Llamas are amusing. Their faces and glance have a gesture that somehow makes them human. They are elegant, serious, and calm. They also have a very formal posture and they movements are sophisticated. They march as marionettes. In Colombia, the country where I grew up, the llamas are not as popular as in Peru, Ecuador, and Bolivia. It is not common to find llamas in the country side or to see farmers domesticating them. however, what is common, is to find them as attractions in fairs and public squares of big cities and touristic sites. Usually, they accompany informal photographers who offer improvised photo-booths to the walkers and visitors. They use the llama as a sort of prop where the client can sit and pose with elegance. The llama acts as a symbol that helps contextualize the altitude of the place and the Andean traditions. Looking more closely to the other iconography that the informal photographers carry with them reveals a sort of trans-latinamerican bricolage that is performed every time one of this portraits is created.
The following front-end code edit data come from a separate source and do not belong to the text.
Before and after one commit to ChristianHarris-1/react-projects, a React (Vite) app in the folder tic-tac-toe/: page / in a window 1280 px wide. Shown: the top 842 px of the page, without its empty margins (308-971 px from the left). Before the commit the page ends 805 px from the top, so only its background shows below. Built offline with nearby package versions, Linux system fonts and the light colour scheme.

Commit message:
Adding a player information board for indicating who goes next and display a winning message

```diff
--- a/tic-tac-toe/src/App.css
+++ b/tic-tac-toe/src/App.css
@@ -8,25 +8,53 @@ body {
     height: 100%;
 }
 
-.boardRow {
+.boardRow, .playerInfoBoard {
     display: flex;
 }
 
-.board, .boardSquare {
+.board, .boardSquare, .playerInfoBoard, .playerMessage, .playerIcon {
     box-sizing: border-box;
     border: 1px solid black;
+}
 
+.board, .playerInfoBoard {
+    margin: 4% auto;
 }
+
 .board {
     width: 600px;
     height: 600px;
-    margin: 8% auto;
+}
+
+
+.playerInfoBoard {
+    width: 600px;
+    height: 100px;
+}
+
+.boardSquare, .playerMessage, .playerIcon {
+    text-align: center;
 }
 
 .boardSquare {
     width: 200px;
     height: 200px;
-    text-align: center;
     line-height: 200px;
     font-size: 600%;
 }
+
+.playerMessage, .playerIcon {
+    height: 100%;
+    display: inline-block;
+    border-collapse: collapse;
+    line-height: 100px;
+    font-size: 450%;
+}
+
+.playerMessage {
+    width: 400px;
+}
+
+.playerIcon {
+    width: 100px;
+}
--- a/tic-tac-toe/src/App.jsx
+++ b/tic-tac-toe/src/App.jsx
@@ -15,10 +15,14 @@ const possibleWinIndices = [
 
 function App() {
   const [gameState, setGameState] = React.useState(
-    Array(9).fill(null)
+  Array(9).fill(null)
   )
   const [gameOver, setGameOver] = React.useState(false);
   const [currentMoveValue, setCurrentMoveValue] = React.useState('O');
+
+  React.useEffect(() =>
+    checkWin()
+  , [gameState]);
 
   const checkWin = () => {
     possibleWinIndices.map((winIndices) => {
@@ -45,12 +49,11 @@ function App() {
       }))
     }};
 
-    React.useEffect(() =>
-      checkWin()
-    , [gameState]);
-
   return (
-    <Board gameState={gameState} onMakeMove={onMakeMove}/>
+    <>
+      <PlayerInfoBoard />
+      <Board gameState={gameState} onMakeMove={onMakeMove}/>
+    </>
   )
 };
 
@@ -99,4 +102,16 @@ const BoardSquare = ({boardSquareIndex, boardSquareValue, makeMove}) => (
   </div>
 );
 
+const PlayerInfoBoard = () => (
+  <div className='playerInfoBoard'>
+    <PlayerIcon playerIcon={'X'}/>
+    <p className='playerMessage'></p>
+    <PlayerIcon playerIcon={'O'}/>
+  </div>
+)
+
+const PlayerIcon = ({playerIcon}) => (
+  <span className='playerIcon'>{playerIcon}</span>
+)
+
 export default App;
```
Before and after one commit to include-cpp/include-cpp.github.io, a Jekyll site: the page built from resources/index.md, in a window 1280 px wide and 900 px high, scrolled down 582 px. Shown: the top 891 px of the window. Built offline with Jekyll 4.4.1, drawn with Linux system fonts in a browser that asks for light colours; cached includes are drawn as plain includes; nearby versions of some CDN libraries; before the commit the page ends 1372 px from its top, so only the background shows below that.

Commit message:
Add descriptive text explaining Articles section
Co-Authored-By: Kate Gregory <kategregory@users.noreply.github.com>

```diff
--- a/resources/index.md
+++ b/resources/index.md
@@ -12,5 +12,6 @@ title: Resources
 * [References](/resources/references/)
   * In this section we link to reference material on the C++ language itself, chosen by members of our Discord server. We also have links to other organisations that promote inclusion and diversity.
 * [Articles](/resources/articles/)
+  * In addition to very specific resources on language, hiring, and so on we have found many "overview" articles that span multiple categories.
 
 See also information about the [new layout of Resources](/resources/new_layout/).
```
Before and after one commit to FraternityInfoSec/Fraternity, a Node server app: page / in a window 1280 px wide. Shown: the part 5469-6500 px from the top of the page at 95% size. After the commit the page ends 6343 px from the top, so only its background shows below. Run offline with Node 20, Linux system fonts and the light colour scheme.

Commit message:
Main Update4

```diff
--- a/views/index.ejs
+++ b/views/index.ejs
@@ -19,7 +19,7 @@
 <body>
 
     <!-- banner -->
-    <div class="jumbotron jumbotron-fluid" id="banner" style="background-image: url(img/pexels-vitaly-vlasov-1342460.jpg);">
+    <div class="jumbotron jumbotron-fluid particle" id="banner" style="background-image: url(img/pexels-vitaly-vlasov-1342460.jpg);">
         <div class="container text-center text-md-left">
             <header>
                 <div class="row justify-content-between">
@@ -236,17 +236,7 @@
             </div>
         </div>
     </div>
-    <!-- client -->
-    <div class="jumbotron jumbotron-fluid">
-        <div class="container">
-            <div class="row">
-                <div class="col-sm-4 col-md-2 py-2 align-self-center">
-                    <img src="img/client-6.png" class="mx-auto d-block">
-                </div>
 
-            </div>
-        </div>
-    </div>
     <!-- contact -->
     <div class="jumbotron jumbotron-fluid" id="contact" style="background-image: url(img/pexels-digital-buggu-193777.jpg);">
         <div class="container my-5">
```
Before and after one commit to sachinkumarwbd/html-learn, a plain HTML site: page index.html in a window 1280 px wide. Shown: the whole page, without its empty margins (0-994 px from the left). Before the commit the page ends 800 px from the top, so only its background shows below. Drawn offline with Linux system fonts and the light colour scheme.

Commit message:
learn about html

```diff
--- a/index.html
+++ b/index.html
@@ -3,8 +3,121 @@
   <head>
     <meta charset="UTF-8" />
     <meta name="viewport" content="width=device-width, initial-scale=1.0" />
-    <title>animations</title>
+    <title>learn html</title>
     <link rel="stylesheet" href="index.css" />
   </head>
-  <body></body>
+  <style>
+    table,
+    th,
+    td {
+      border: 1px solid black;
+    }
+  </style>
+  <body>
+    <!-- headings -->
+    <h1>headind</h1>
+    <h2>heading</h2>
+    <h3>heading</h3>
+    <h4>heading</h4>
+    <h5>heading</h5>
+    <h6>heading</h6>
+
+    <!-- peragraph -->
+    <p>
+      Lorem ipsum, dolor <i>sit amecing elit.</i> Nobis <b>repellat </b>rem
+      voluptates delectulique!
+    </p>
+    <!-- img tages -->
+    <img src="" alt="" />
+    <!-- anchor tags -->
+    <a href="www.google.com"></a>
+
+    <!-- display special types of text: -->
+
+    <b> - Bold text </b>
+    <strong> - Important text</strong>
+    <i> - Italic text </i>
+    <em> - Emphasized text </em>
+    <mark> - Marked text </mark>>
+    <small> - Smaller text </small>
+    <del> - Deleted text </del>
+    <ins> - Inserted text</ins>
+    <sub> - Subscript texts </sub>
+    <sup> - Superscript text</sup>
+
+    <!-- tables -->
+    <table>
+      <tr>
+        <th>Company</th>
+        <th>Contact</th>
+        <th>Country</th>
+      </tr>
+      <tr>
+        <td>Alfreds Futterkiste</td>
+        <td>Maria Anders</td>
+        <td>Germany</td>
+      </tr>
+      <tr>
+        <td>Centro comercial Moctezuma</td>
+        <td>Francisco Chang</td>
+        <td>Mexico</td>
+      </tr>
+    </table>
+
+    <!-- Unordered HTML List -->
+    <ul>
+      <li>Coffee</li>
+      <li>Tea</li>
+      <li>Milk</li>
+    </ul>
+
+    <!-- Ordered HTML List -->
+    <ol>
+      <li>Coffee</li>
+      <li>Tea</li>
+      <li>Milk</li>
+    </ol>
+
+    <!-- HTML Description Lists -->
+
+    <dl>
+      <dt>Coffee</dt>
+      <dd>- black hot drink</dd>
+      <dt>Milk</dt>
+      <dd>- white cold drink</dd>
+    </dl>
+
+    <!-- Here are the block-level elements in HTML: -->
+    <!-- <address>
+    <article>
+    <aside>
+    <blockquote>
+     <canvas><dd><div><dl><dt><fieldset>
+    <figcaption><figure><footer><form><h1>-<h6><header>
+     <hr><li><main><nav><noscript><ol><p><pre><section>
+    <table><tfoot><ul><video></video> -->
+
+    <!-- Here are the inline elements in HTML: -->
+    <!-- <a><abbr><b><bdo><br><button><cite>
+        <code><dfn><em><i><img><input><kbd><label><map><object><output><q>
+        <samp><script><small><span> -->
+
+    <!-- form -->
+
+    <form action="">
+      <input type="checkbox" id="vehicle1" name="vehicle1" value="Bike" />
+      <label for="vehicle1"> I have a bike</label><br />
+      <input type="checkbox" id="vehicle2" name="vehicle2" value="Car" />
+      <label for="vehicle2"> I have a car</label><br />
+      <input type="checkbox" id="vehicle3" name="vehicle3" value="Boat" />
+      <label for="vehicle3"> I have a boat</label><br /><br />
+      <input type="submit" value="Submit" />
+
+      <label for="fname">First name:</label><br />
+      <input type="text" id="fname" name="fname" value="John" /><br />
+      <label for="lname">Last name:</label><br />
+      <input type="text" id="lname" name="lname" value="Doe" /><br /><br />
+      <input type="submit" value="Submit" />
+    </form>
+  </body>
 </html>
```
Last month, while visiting the cathedral of Las Lajas at the South of Colombia, close to the border to Ecuador, I saw a group of llamas at the side of the pilgrimage path. The decoration of the llamas called my attention. I have never seen those animals with so much elements, dressed as if they were going to act in an opera. Has ever been a llama in an opera? They had crowns, colorful saddles and necklaces that made them look as if they belonged to a kingdom. Perhaps that decoration is a references to the Reyes Magos de Oriente (the three Kings, Magi, or Wise Men) used in the Belen tradition. The group of llamas called the attention of many pilgrims who were very excited of siting on the top of the animals and posing with them. One of the extra props that the photographers had for the people who wanted to be photographed with these fancy llamas was a mariachi sombrero. As can be observed in the image above, the person who is on the top of the further llama is wearing that hat.
Although the inclusion of a mariachi sombrero in this Andean context could appear surprising, it makes total sense when we think about how the hat is used by Colombian street photographers in other informal photo-booths setups. For instance, it is pretty common to find this kind of Mexican hat as a prop that goes together with ponies and wooden horses (see image below from Plaza de Bolivar in Bogota).
The surprising encounter of llamas, with mariachi sombreros, and middle eastern crowns and saddlers, reminded me of the unexpected ensembles that one can find in latinamerican popular culture. The informal photo-booths are definitely a very interesting place to look for this kind of symbolic encounters, mixtures of traditions and visual remixes. It could be interesting to do a little research on the different scenarios that are performed in front of the street photographers every time people decides to pose with and to wear their diverse props.